AVAILABLE DATA START

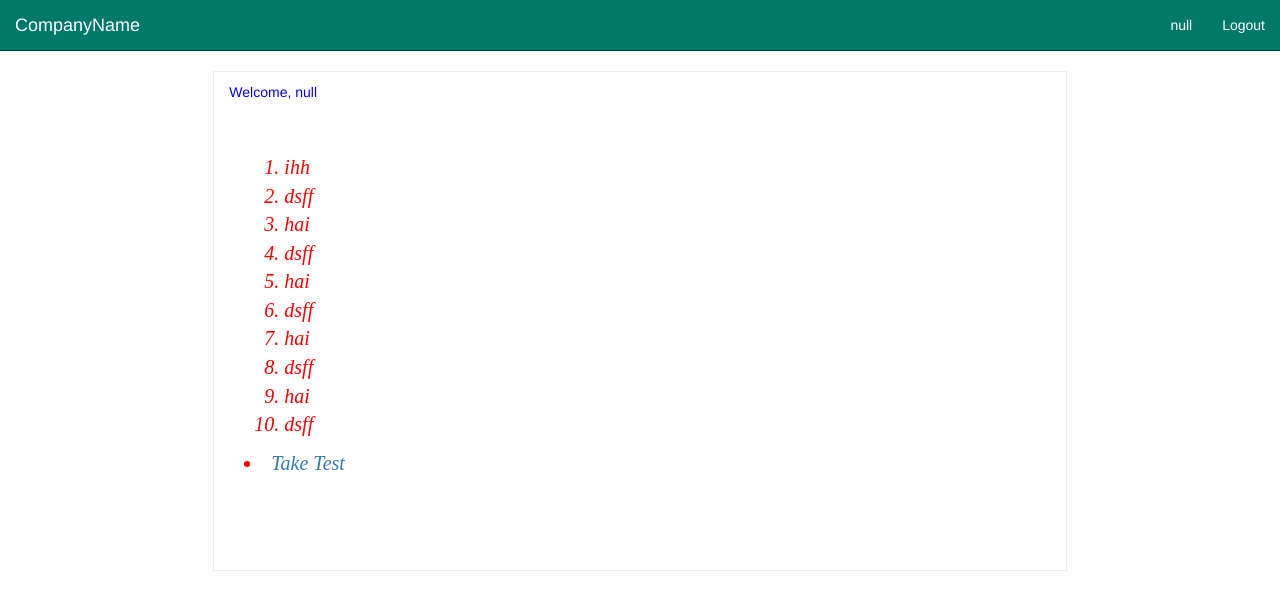
Repository: jayakumar721/projects
Page: http://localhost/TestEngine/dashboard.jsp
The author's editor kept a copy of each file at every save. The page is drawn from the files as they stood at one save, then again after the next save.
The browser window is 1280 px wide. The pictures show the whole page.
Some web libraries are served in a nearby version. The page is served by Tomcat 9.

Above is the page before, as saved 2017-11-28 11:30:55.

After the next save:
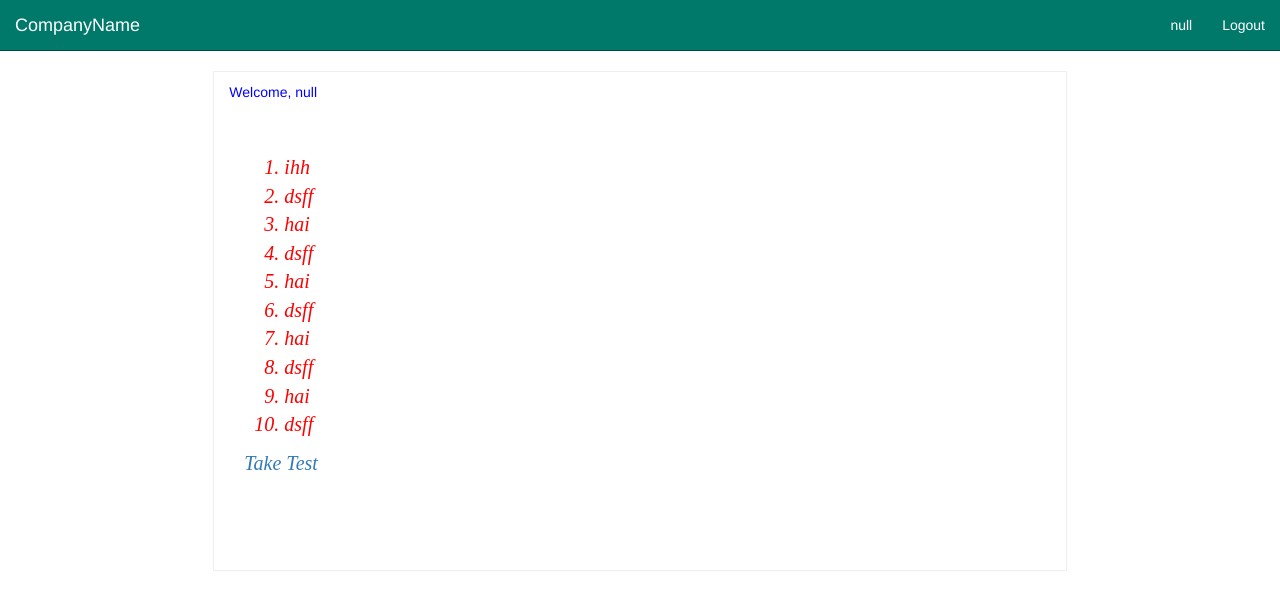
Saved 6 s later.
--- a/TestEngine/WebContent/dashboard.jsp
+++ b/TestEngine/WebContent/dashboard.jsp
@@ -104,7 +104,7 @@ color
 				<li>dsff</li>
 			</ol>
 			<div>
-			<li><a href="Questions" id="taketest"><i
+		<a href="Questions" id="taketest"><i
 							class="fa fa-dashboard"></i> Take Test</a></li>
 			</div>
 		</div>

AVAILABLE DATA END

● **WHAT NEEDS TO BE DONE**
Return only the part of the records above that opens with the line containing "Page: http://localhost/TestEngine/dashboard.jsp" and closes with the line containing "The author's editor", ends included.

● **EXERCISE RESPONSE**
Page: http://localhost/TestEngine/dashboard.jsp
The author's editor kept a copy of each file at every save. The page is drawn from the files as they stood at one save, then again after the next save.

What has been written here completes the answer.